• **Exercise prompt**: For each line below that contains the string "request", copy that line.

BEGIN

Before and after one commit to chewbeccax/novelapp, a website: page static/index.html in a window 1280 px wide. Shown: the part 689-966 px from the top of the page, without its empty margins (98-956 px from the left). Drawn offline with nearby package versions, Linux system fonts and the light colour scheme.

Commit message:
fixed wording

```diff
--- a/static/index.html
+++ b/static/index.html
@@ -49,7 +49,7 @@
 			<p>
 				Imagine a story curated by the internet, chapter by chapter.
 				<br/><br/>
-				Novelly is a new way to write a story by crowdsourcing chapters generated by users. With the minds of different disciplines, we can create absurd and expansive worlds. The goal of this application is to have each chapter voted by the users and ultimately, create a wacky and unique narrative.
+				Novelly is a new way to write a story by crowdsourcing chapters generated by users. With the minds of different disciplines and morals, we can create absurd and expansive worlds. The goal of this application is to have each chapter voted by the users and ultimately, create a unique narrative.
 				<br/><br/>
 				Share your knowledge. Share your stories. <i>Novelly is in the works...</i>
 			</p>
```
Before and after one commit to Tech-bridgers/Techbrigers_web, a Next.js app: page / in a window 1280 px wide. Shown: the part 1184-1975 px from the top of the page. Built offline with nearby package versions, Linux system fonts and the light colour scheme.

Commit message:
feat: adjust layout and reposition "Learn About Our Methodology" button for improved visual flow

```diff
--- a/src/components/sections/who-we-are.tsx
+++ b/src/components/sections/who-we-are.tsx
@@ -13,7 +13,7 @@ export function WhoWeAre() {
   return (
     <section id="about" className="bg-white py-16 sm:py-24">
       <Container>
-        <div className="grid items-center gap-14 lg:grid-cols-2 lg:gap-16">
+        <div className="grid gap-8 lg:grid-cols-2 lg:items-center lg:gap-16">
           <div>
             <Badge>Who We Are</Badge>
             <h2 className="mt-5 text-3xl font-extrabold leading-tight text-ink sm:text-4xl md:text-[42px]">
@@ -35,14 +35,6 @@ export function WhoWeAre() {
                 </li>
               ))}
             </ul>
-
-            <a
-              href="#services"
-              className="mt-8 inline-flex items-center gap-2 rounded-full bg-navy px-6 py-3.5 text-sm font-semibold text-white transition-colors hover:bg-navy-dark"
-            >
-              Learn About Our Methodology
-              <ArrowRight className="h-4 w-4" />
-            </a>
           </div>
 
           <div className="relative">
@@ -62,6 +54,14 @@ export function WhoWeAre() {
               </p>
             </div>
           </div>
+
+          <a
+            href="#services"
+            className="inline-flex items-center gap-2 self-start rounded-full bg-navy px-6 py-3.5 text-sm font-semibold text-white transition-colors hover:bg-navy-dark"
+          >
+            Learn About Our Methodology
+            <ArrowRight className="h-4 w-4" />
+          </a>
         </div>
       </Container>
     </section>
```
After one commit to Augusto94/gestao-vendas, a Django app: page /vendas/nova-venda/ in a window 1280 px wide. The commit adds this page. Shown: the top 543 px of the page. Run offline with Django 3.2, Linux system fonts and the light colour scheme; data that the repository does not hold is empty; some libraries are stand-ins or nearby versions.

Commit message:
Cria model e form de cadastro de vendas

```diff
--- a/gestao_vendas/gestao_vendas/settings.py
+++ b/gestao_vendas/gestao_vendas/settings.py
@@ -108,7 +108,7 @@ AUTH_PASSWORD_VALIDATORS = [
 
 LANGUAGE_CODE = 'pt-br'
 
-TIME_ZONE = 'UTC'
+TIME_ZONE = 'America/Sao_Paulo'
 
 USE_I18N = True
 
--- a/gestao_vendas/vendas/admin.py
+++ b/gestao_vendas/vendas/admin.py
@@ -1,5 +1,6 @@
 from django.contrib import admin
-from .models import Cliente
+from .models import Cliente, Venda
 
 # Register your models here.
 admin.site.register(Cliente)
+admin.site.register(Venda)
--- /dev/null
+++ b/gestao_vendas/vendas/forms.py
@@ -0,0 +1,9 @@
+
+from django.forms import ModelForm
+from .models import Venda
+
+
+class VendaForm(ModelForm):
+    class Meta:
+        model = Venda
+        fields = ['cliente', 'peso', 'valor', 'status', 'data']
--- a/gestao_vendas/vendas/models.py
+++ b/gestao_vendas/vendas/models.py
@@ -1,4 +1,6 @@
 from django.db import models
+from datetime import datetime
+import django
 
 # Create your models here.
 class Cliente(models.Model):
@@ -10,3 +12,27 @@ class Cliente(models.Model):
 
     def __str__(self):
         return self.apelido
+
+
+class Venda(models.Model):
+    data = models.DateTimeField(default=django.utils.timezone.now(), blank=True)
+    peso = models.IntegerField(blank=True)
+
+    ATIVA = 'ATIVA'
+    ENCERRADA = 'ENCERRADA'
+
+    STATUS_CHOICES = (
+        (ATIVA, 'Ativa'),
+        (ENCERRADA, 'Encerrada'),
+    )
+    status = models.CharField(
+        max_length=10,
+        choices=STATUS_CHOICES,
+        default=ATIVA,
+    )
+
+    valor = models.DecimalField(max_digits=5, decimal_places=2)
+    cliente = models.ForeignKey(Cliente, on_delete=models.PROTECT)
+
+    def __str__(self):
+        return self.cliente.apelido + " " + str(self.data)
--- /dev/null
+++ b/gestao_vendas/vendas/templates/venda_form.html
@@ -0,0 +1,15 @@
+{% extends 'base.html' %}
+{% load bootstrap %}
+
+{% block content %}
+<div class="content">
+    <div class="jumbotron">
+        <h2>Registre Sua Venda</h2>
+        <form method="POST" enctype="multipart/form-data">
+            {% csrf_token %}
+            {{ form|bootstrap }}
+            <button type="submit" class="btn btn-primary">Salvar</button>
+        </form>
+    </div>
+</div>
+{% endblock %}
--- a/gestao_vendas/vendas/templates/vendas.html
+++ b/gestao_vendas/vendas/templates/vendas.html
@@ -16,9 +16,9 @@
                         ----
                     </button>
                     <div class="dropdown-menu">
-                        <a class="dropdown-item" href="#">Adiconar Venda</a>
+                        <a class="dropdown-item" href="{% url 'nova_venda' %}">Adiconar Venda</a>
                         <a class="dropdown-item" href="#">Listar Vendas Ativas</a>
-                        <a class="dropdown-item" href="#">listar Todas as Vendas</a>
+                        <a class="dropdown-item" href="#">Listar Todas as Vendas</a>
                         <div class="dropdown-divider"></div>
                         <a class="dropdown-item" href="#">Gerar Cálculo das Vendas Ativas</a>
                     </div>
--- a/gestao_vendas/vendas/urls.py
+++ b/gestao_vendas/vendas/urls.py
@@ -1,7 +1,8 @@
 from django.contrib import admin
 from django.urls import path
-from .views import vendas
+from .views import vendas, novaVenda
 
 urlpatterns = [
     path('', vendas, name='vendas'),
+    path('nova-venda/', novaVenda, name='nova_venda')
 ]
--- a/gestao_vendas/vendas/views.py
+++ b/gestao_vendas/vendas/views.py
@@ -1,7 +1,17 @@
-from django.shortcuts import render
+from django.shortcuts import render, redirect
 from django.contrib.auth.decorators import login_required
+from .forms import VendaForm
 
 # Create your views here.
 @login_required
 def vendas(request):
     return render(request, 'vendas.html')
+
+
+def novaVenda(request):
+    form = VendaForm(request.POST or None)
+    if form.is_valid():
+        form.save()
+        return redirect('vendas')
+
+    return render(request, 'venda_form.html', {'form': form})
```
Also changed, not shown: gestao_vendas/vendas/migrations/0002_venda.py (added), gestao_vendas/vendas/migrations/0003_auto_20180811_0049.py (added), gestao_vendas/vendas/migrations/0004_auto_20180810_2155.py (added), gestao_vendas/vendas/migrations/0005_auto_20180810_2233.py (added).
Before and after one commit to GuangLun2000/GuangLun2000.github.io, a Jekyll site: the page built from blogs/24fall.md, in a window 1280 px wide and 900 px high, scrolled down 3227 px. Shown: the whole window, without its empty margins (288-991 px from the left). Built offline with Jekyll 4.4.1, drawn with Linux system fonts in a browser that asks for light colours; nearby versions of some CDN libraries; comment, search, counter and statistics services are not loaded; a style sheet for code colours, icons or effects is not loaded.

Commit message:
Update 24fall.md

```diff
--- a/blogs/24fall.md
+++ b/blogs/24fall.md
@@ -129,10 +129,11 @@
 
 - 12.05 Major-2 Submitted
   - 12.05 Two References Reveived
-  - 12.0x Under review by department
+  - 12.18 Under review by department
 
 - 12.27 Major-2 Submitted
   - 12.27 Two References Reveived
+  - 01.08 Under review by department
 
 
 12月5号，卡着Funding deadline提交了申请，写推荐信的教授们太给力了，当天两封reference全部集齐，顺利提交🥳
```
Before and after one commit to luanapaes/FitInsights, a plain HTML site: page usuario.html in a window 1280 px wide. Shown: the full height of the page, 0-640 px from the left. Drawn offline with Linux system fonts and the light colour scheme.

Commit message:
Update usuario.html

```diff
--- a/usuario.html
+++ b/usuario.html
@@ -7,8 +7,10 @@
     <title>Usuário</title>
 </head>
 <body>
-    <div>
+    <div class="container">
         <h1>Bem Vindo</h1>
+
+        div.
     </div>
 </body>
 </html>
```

END

• **Reply to the exercise**:
 def vendas(request):
     return render(request, 'vendas.html')
+def novaVenda(request):
+    form = VendaForm(request.POST or None)
+    return render(request, 'venda_form.html', {'form': form})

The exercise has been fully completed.